I am sorry if my young age and appearance offended you. You should be ashamed of yourself for judging a book by its cover and maybe next time you will think twice before making rash assumptions about others. And please, don't bother picking on people with handicapped parking stickers ever again. My best guess is, you don't know the half of what it's like to walk around in our shoes.


Ms. DefyGravity


  1. That's so horrible. I'm so sorry you had to go through that. It's one of the things that has stopped me from getting a disabled sticker. I have the paperwork and my doc said I need it, yet I am loathe to put it in. It's so nice to see that people can spew things like that anonymously. As you say they could at least have the guts to do it in person. I'm so angry on your behalf. I hope it's less raw for you now. Sending hugs. Michelle

  2. Thanks Michelle. Just writing this made me feel so much better. It took me a long time to admit that I needed a sticker and now that I have one, I only use it on "bad" days, but it has still made life much easier. I no longer have to be dropped off and picked up at the door all the time so it enables me to drive myself places again (only short distances of course). If it will improve your quality of life in any way, you should get one. It doesn't mean you have to use it everyday. But it means that you can use it if need be. People will always have their opinions I guess, but they likely have no clue what it's really like to reside in our crazy bodies. Who cares what they think. After this experience, I can hardly wait to educate the next ignorant person who wants to question why I have a sticker. Don't be afraid to submit the paperwork if your doctor thinks it may benefit you. You deserve the best life possible and getting a sticker is one of the little things that may improve your quality of life greatly.

  3. Last week I shared your experience with several friends, I told them your expreience is one of my worst nightmares. I always worry that someone out there will judge me by my outside appearance. Every time I use a handicapped spot I want to carry a large sign that says "I have POTS, and invisiable illness!" Thanks for sharing, you did a great job!

  4. Thanks, Michele! A sign certainly would make things easier... I have thought about making a sign to attach to the motorized grocery cart/chair so people won't question me if I use one. That is one thing I have still not tried for fear of judgment I guess. We all want the acceptance and approval of others.
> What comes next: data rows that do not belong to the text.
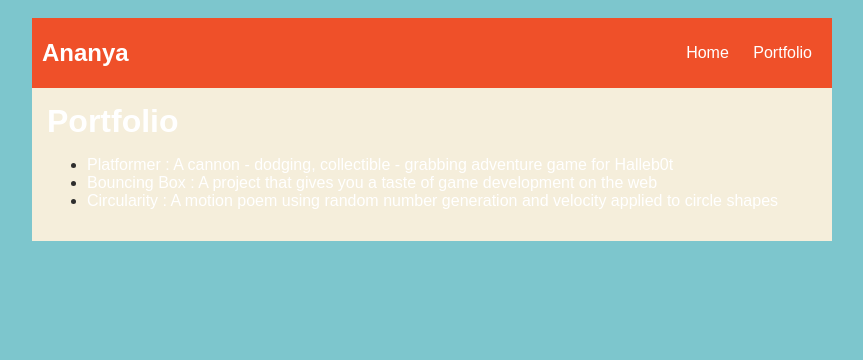
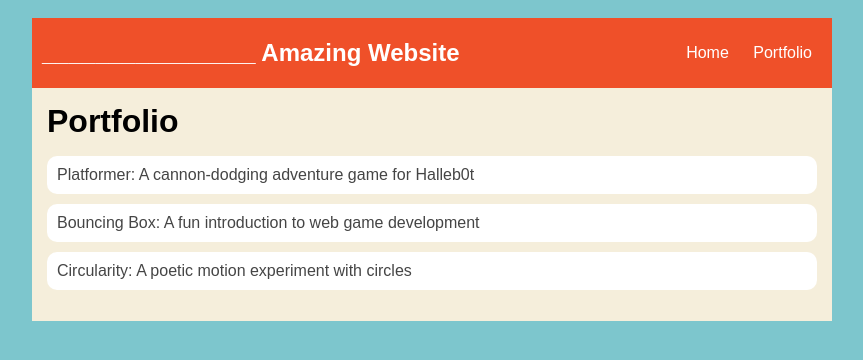
Before and after one commit to AnanyaSingh0249915/AnanyaSingh0249915.github.io, a plain HTML site: page portfolio.html in a window 1280 px wide. Shown: the whole page, without its empty margins (208-1071 px from the left). Drawn offline with Linux system fonts and the light colour scheme.

Commit message:
10/8 update

```diff
--- a/portfolio.html
+++ b/portfolio.html
@@ -1,29 +1,40 @@
-<!DOCTYPE HTML>
+ <!DOCTYPE html>
 <html>
-    <head> <title> "Ananya's Computer Science Website"</title>
-      <link rel="stylesheet" href="style.css">
+  <head>
+     <title>______________ Computer Science Website</title>
+     <link rel="stylesheet" href="style.css" />
   </head>
 
+
   <body>
+    <!-- All content goes here -->
     <div id="all-contents">
        <nav>
-          <h1> Ananya </h1>
+        <h1>________________ Amazing Website</h1>
           <ul id="nav-ul">
             <li class="nav-li">
-               <a class="nav-a" href="index.html">Home</a>
+  <a href="index.html">Home</a>
 </li>
 <li class="nav-li">
-               <a class="nav-a" href="portfolio.html">Portfolio</a>
+  <a href="portfolio.html">Portfolio</a>
 </li>
 </ul>
   </nav>
+
+
   <main>
   <div class="content">
     <h1>Portfolio</h1>
     <ul id="portfolio">
-              <li><a href="projects/platformer/">Platformer : A cannon - dodging, collectible - grabbing adventure game for Halleb0t</a></li>
-              <li><a href="projects/bouncing-box/">Bouncing Box : A project that gives you a taste of game development on the web </a></li>
-              <li><a href="projects/circularity/">Circularity : A motion poem using random number generation and velocity applied to circle shapes</a></li>
+<li>
+  <a href="fsd-projects/platformer/">Platformer: A cannon-dodging adventure game for Halleb0t</a>
+</li>
+<li>
+  <a href="fsd-projects/bouncing-box/">Bouncing Box: A fun introduction to web game development</a>
+</li>
+<li>
+  <a href="fsd-projects/circularity/">Circularity: A poetic motion experiment with circles</a>
+</li>
     </ul>
   </div>
   </main>
--- a/style.css
+++ b/style.css
@@ -60,3 +60,31 @@
    h2, h3 {
        margin: 0px;
    }
+
+
+
+/* portfolio styles */
+         .content h1 {
+             color: black;
+         }
+
+         #portfolio {
+             list-style-type: none;
+             padding-left: 0;
+         }
+
+         #portfolio li {
+             background: #fff;
+             padding: 10px;
+             border-radius: 10px;
+             margin-bottom: 10px;
+         }
+
+         #portfolio li:hover {
+             background: #eee;
+         }
+
+         #portfolio a {
+             text-decoration: none;
+             color: #454545;
+         }
```
Also changed, not shown: index.html (+1 -1 lines). Lines whose indentation alone changed are shown as unchanged.
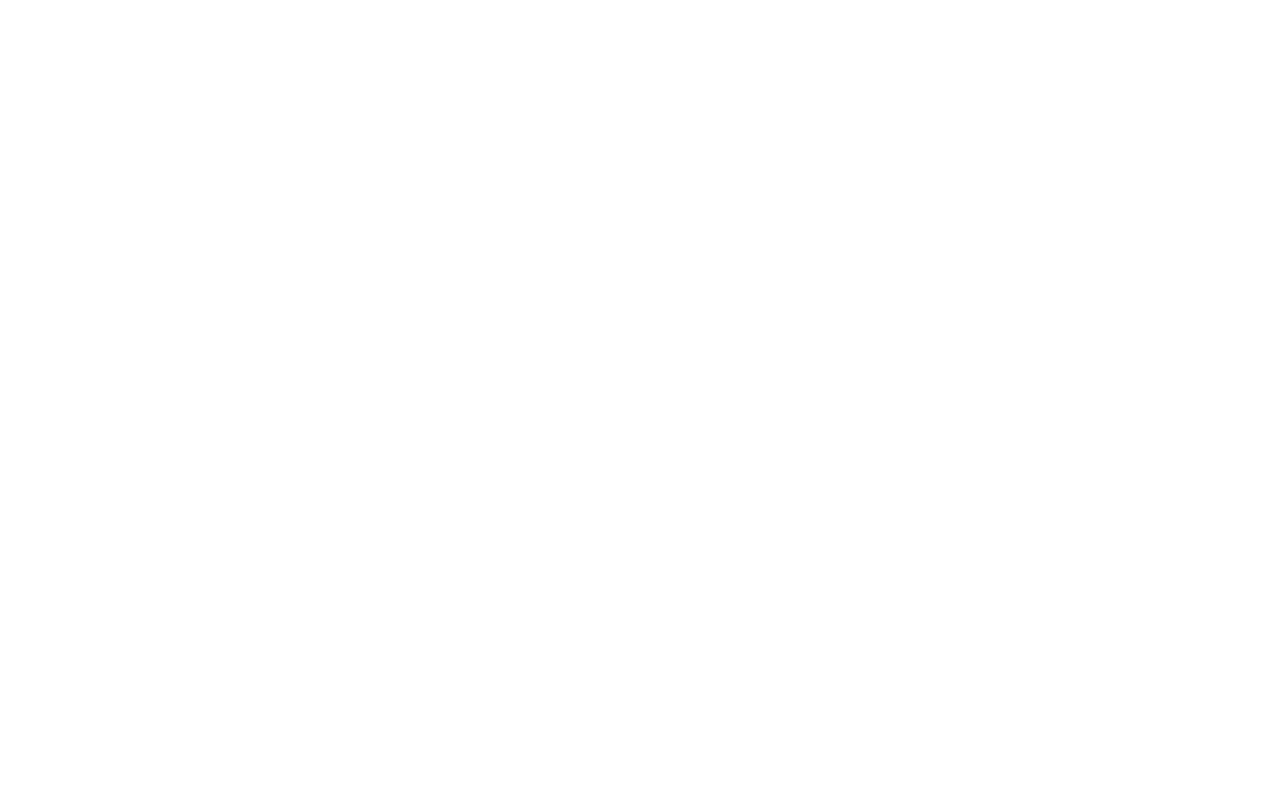
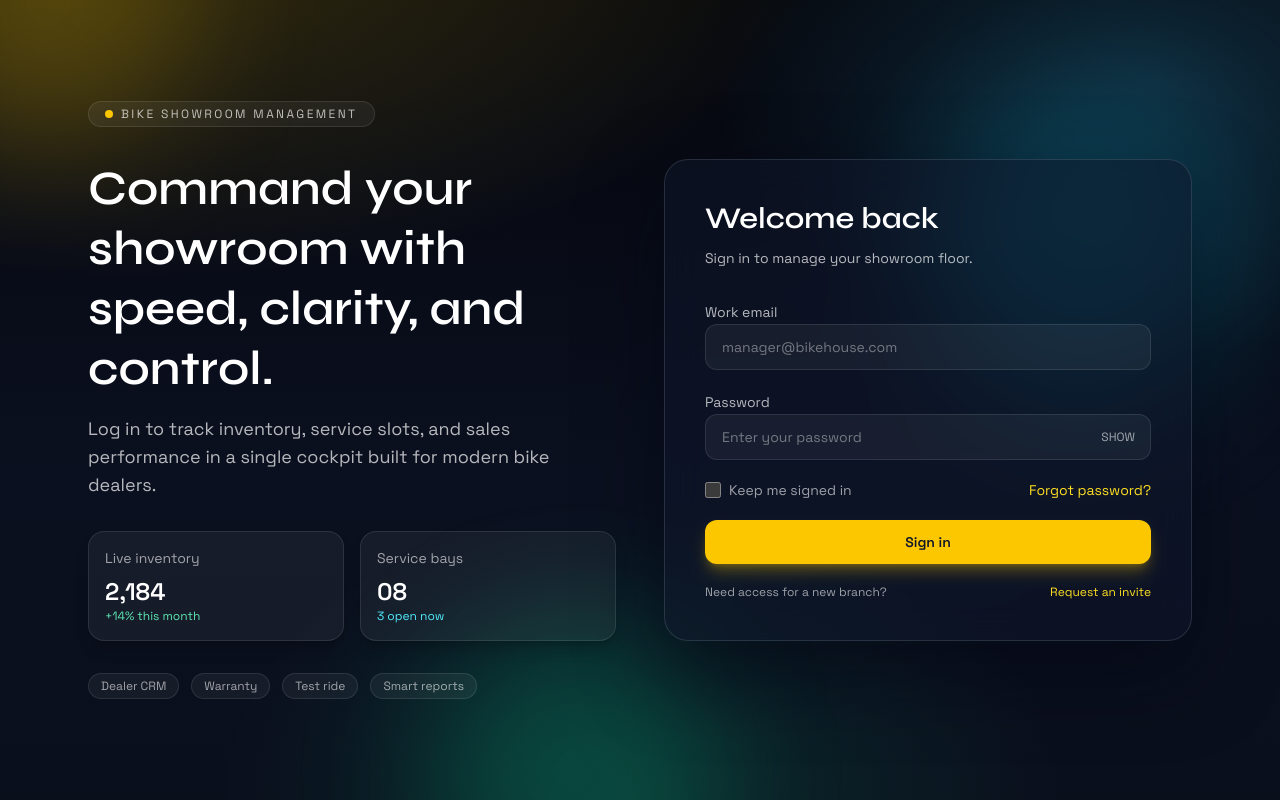
Before and after one commit to swasthik-nj/showroom-mgt-frontend, a React app: page /login in a window 1280 px wide. Before the commit this address had no page. Built offline with nearby package versions, Linux system fonts and the light colour scheme; the HTML template or start-up script is replaced by a standard one.

Commit message:
created login page

```diff
--- a/src/App.css
+++ b/src/App.css
@@ -0,0 +1,45 @@
+@import url('https://fonts.googleapis.com/css2?family=Space+Grotesk:wght@400;500;600;700&family=Syne:wght@600;700;800&display=swap');
+
+:root {
+	font-family: 'Space Grotesk', 'Noto Sans', 'Helvetica Neue', sans-serif;
+	color-scheme: dark;
+}
+
+.font-display {
+	font-family: 'Syne', 'Space Grotesk', sans-serif;
+}
+
+.page-ambient {
+	background:
+		radial-gradient(1200px 600px at 10% -10%, rgba(250, 204, 21, 0.2), transparent 60%),
+		radial-gradient(800px 500px at 90% 10%, rgba(56, 189, 248, 0.18), transparent 55%),
+		radial-gradient(700px 500px at 50% 100%, rgba(16, 185, 129, 0.16), transparent 60%),
+		linear-gradient(180deg, #05070d 0%, #0b1020 60%, #0a0f1c 100%);
+}
+
+.glass {
+	background: rgba(15, 23, 42, 0.55);
+	border: 1px solid rgba(148, 163, 184, 0.2);
+	box-shadow: 0 30px 80px rgba(3, 7, 18, 0.6);
+	backdrop-filter: blur(18px);
+}
+
+@keyframes float {
+	0% {
+		transform: translateY(0);
+	}
+	50% {
+		transform: translateY(-12px);
+	}
+	100% {
+		transform: translateY(0);
+	}
+}
+
+.float-slow {
+	animation: float 10s ease-in-out infinite;
+}
+
+.float-delay {
+	animation-delay: -5s;
+}
--- a/src/App.jsx
+++ b/src/App.jsx
@@ -1,6 +1,7 @@
 import './App.css'
 import { BrowserRouter, Route, Routes } from 'react-router-dom'
 import Home from './Home'
+import Login from './components/Login'
 
 function App() {
 
@@ -10,6 +11,7 @@
     <BrowserRouter>
        <Routes>
          <Route path='/' element={<Home/>}/>
+         <Route path='/login' element={<Login/>}/>
        </Routes>
     </BrowserRouter>
     </>
--- a/src/Home.jsx
+++ b/src/Home.jsx
@@ -3,8 +3,19 @@
 
 export default function Home() {
   return (
-    <div>
+    <div className='bg-orange-200 h-full'>
         <Nav/>
+        <div className='flex flex-col items-center justify-center h-screen pt-16'>
+          <h1 className='text-4xl sm:text-5xl md:text-6xl lg:text-7xl font-bold text-gray-800 mb-6 text-center'>
+            Welcome to Bike Showroom
+          </h1>
+          <p className='text-lg sm:text-xl md:text-2xl lg:text-3xl text-gray-600 mb-8 text-center'>
+            Explore our collection of bikes and book your ride today!
+          </p>
+          <button className='px-6 py-3 bg-red-950 text-white rounded-full text-lg hover:bg-red-700 transition duration-300'>
+            Explore Now
+          </button>
+        </div>
     </div>
   )
 }
--- /dev/null
+++ b/src/components/Login.jsx
@@ -0,0 +1,115 @@
+import React, { useState } from 'react'
+
+export default function Login() {
+	const [showPassword, setShowPassword] = useState(false)
+
+	return (
+		<div className='min-h-screen page-ambient text-white relative overflow-hidden'>
+			<div className='absolute inset-0'>
+				<div className='absolute -top-32 -left-24 h-72 w-72 rounded-full bg-yellow-400/20 blur-3xl float-slow'></div>
+				<div className='absolute top-24 right-10 h-80 w-80 rounded-full bg-cyan-400/20 blur-3xl float-slow float-delay'></div>
+				<div className='absolute -bottom-32 left-1/3 h-72 w-72 rounded-full bg-emerald-400/20 blur-3xl float-slow'></div>
+			</div>
+
+			<div className='relative z-10 mx-auto flex min-h-screen max-w-6xl items-center px-6 py-16'>
+				<div className='grid w-full items-center gap-12 lg:grid-cols-2'>
+					<section className='space-y-8'>
+						<div className='inline-flex items-center gap-2 rounded-full border border-white/10 bg-white/5 px-4 py-1 text-xs uppercase tracking-[0.2em] text-white/70'>
+							<span className='h-2 w-2 rounded-full bg-yellow-400'></span>
+							Bike showroom management
+						</div>
+						<div className='space-y-4'>
+							<h1 className='font-display text-4xl font-semibold leading-tight sm:text-5xl'>
+								Command your showroom with speed, clarity, and control.
+							</h1>
+							<p className='max-w-xl text-base text-white/70 sm:text-lg'>
+								Log in to track inventory, service slots, and sales performance in a single cockpit built
+								for modern bike dealers.
+							</p>
+						</div>
+
+						<div className='grid gap-4 sm:grid-cols-2'>
+							<div className='rounded-2xl border border-white/10 bg-white/5 p-4 shadow-lg shadow-black/20'>
+								<p className='text-sm text-white/60'>Live inventory</p>
+								<p className='mt-2 text-2xl font-semibold text-white'>2,184</p>
+								<p className='text-xs text-emerald-300'>+14% this month</p>
+							</div>
+							<div className='rounded-2xl border border-white/10 bg-white/5 p-4 shadow-lg shadow-black/20'>
+								<p className='text-sm text-white/60'>Service bays</p>
+								<p className='mt-2 text-2xl font-semibold text-white'>08</p>
+								<p className='text-xs text-cyan-300'>3 open now</p>
+							</div>
+						</div>
+
+						<div className='flex flex-wrap items-center gap-3 text-xs text-white/60'>
+							<span className='rounded-full border border-white/10 bg-white/5 px-3 py-1'>Dealer CRM</span>
+							<span className='rounded-full border border-white/10 bg-white/5 px-3 py-1'>Warranty</span>
+							<span className='rounded-full border border-white/10 bg-white/5 px-3 py-1'>Test ride</span>
+							<span className='rounded-full border border-white/10 bg-white/5 px-3 py-1'>Smart reports</span>
+						</div>
+					</section>
+
+					<section className='glass rounded-3xl p-8 shadow-2xl shadow-black/40 sm:p-10'>
+						<div className='space-y-3'>
+							<h2 className='font-display text-3xl font-semibold'>Welcome back</h2>
+							<p className='text-sm text-white/70'>Sign in to manage your showroom floor.</p>
+						</div>
+
+						<form className='mt-8 space-y-5'>
+							<div className='space-y-2'>
+								<label className='text-sm text-white/70'>Work email</label>
+								<input
+									type='email'
+									placeholder='manager@bikehouse.com'
+									className='w-full rounded-xl border border-white/10 bg-white/5 px-4 py-3 text-sm text-white placeholder:text-white/40 focus:border-yellow-400 focus:outline-none focus:ring-2 focus:ring-yellow-400/30'
+								/>
+							</div>
+							<div className='space-y-2'>
+								<label className='text-sm text-white/70'>Password</label>
+								<div className='relative'>
+									<input
+										type={showPassword ? 'text' : 'password'}
+										placeholder='Enter your password'
+										className='w-full rounded-xl border border-white/10 bg-white/5 px-4 py-3 pr-20 text-sm text-white placeholder:text-white/40 focus:border-yellow-400 focus:outline-none focus:ring-2 focus:ring-yellow-400/30'
+									/>
+									<button
+										type='button'
+										onClick={() => setShowPassword(!showPassword)}
+										className='absolute right-4 top-1/2 -translate-y-1/2 text-xs text-white/60 transition hover:text-white'
+									>
+										{showPassword ? 'HIDE' : 'SHOW'}
+									</button>
+								</div>
+							</div>
+
+							<div className='flex items-center justify-between text-sm text-white/60'>
+								<label className='flex items-center gap-2'>
+									<input type='checkbox' className='h-4 w-4 rounded border-white/20 bg-white/10' />
+									Keep me signed in
+								</label>
+								<button type='button' className='text-yellow-300 hover:text-yellow-200'>
+									Forgot password?
+								</button>
+							</div>
+
+							<button
+								type='submit'
+								className='group relative w-full overflow-hidden rounded-xl bg-yellow-400 px-4 py-3 text-sm font-semibold text-slate-900 shadow-lg shadow-yellow-400/30 transition hover:-translate-y-0.5'
+							>
+								<span className='relative z-10'>Sign in</span>
+								<span className='absolute inset-0 -translate-x-full bg-gradient-to-r from-yellow-200/0 via-white/40 to-yellow-200/0 transition duration-500 group-hover:translate-x-full'></span>
+							</button>
+
+							<div className='flex flex-col gap-3 text-center text-xs text-white/60 sm:flex-row sm:items-center sm:justify-between'>
+								<span>Need access for a new branch?</span>
+								<button type='button' className='text-yellow-300 hover:text-yellow-200'>
+									Request an invite
+								</button>
+							</div>
+						</form>
+					</section>
+				</div>
+			</div>
+		</div>
+	)
+}
```
Also changed, not shown: src/components/Register.jsx (added).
It couldn't hurt to have a sign prepared and keep it in the car just in case a situation arises where we may need to "prove" our sickness.

  5. so glad to see the plight of the invisibly disabled well articulated. i have been harassed endlessly by both able bodied and "real" disabled people. when i have to walk with my cane, i am "just faking", when i don't, it is evidence there is nothing wrong with me. i am lucky to be in my thirties - many people with what i have die by my age. but nope, that is not good enough. i am not in a wheelchair, therefore, i am not "really" disabled.
    the majority of the people who make these kinds of snap decisions are so woefully ignorant that they can't even spell "dignity", and yet set themselves up as diagnosticians.
    cheers to you for the courage you show in living through it, and fighting back in an honourable and decent way.

  6. Thank you for your kind words, Alexes. I am so sorry that you too have been questioned by those who just don't understand and aren't qualified to make judgments in the first place. I wish you improved health and happiness!